Fats are a vital part of a healthy pregnancy as well as lactation. During pregnancy, fat physically protects the fetus. This protection is similar to what was discussed above. The fetus also develops its hormonal system after the mother’s, which is fat dependent.
During breast feeding, the baby gets PG’s and cholesterol through the mother’s milk, protecting the baby against allergies, asthma, and intestinal problems. These vital fats are not available to the body except through breast feeding. This natural method also promotes the mental health of the baby.
8. Fats and X-Rays
Fats help protect the body against the harmful effects of x-rays. There may be two reasons for this: 1) through physical protection of the cells – fats are a vital part of the cell’s outer wall, and 2) by controlling the excess free radicals which may be generated when x-rays are taken.
9. Fats and Digestion
Fats are important for proper digestion. Lipase and bile, two vital fatty substances, help in the digestion and absorption of dietary fats and vitamins A, D, E and K.

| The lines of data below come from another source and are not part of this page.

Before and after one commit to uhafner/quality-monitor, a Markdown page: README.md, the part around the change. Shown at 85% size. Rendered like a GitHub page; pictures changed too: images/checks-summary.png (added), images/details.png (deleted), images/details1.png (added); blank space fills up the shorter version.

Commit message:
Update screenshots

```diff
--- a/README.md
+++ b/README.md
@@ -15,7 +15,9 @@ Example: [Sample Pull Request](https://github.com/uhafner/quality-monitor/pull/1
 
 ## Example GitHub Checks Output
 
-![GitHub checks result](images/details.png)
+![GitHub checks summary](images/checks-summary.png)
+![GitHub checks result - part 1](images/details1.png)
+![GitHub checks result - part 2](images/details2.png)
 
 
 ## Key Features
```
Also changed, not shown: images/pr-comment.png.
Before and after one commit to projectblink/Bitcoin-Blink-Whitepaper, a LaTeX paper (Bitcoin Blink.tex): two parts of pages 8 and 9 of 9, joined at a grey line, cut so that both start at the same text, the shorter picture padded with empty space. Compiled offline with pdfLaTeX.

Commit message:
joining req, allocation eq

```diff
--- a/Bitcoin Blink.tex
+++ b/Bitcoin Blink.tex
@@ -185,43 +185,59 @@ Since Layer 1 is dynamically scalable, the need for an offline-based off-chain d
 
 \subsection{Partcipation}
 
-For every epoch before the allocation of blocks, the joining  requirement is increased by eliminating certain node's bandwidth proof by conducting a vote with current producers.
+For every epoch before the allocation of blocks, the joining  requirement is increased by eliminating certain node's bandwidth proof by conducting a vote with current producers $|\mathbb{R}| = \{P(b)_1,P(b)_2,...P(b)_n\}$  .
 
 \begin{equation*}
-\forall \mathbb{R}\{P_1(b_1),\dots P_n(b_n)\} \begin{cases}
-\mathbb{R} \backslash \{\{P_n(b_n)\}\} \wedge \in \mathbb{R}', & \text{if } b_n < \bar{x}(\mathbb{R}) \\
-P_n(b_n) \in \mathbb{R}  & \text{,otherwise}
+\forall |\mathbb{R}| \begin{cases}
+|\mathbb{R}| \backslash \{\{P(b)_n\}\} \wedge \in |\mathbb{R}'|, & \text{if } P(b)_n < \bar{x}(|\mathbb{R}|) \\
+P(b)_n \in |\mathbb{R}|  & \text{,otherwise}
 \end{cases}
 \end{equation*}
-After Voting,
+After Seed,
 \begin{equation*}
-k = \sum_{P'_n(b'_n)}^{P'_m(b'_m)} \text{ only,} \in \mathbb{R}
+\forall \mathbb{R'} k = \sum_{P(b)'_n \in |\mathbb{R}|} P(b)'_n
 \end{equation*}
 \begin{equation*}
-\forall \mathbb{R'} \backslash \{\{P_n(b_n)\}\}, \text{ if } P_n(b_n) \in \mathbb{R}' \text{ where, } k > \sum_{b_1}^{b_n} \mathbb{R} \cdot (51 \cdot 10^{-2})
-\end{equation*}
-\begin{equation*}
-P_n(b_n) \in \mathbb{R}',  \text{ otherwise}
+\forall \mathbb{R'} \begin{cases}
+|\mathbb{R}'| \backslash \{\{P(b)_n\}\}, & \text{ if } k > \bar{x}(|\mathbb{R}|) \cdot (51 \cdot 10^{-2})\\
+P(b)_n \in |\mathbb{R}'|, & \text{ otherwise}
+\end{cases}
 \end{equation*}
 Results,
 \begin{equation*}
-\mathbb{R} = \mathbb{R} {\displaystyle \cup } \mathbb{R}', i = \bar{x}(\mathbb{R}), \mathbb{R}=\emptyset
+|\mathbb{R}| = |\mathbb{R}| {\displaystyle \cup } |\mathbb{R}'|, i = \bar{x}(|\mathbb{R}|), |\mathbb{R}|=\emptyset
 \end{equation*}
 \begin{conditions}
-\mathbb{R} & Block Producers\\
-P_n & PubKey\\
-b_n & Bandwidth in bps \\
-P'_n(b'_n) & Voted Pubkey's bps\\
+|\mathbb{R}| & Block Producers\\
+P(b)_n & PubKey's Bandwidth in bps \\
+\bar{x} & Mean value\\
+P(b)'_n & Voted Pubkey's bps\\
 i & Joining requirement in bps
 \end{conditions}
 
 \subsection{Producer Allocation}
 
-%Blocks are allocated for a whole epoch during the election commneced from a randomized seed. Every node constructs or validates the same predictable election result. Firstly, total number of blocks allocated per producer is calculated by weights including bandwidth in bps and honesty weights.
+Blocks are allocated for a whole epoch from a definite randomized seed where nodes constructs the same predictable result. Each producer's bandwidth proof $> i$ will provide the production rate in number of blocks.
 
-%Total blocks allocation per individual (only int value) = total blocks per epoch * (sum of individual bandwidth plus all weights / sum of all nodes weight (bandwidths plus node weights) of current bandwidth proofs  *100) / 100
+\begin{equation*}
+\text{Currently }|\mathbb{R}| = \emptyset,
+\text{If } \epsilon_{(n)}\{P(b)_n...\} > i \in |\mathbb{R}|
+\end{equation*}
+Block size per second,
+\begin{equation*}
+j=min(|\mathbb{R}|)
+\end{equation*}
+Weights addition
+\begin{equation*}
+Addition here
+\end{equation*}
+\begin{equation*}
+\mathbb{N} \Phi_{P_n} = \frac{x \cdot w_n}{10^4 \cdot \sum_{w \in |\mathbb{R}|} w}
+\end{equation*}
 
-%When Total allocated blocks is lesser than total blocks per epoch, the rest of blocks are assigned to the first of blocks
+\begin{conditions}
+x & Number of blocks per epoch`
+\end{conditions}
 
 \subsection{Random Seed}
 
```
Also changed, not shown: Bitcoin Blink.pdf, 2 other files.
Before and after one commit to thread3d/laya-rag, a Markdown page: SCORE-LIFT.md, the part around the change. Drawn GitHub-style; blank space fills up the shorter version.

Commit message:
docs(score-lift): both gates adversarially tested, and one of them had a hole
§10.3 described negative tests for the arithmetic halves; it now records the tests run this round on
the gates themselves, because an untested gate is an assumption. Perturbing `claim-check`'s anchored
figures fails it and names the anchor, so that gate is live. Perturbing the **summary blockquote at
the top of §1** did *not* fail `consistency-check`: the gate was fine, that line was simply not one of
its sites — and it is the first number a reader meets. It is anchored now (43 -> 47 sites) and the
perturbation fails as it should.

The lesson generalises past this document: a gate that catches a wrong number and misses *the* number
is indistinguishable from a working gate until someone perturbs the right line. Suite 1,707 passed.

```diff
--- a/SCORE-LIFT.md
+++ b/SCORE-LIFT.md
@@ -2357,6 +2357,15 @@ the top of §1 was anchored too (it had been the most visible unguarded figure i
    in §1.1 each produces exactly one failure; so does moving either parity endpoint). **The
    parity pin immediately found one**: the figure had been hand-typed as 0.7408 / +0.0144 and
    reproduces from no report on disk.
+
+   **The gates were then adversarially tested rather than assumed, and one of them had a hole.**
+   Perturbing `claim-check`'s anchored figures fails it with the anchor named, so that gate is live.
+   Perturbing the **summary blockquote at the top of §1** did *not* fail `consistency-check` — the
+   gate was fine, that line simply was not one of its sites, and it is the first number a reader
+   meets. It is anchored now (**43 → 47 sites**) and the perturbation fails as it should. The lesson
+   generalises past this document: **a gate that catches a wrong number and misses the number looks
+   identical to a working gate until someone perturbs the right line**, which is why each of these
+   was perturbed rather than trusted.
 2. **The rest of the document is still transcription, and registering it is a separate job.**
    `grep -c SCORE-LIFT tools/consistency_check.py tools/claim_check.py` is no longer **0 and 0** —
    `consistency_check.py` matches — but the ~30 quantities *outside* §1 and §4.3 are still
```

Lipase, a digestive enzyme produced by the pancreas, can also be found in certain foods such as avocado and olive oil. Eating these foods may be an aid to both digestion and overall fat metabolism.
Bile, produced in the liver arid stored in the gall bladder, is highly dependent upon fat for its use. Bile helps the large intestine work properly, including the production of vitamin B12, the control of cholesterol, and waste removal.
10. Fats Taste Good
Anyone who has tried to make a delicious meal knows the importance of fats for good taste. The palatability of good food as a result of the presence of fat may be the difference between a healthy appetite and a poor, unhealthy diet.
In summary, fat is important for good health. Dietary fats, however, must be balanced, to include a variety of natural oils, butter, meats, eggs and dairy in moderate amounts. Many people avoid fats because of misinformation and fear. As time goes on, the “low fat” trend will disappear, as much research has already shown the benefits of this necessary, healthy substance.
Most cholesterol is made by your body, with only a small amount coming from food. Even your heart cells normally make cholesterol! When you eat less cholesterol, the body makes more.
Whole milk, beef fat and chocolate have been shown to lower blood cholesterol! These fat facts are reported in medical journals such as the Lancet, New England Journal of Medicine, and Nutrition Reviews.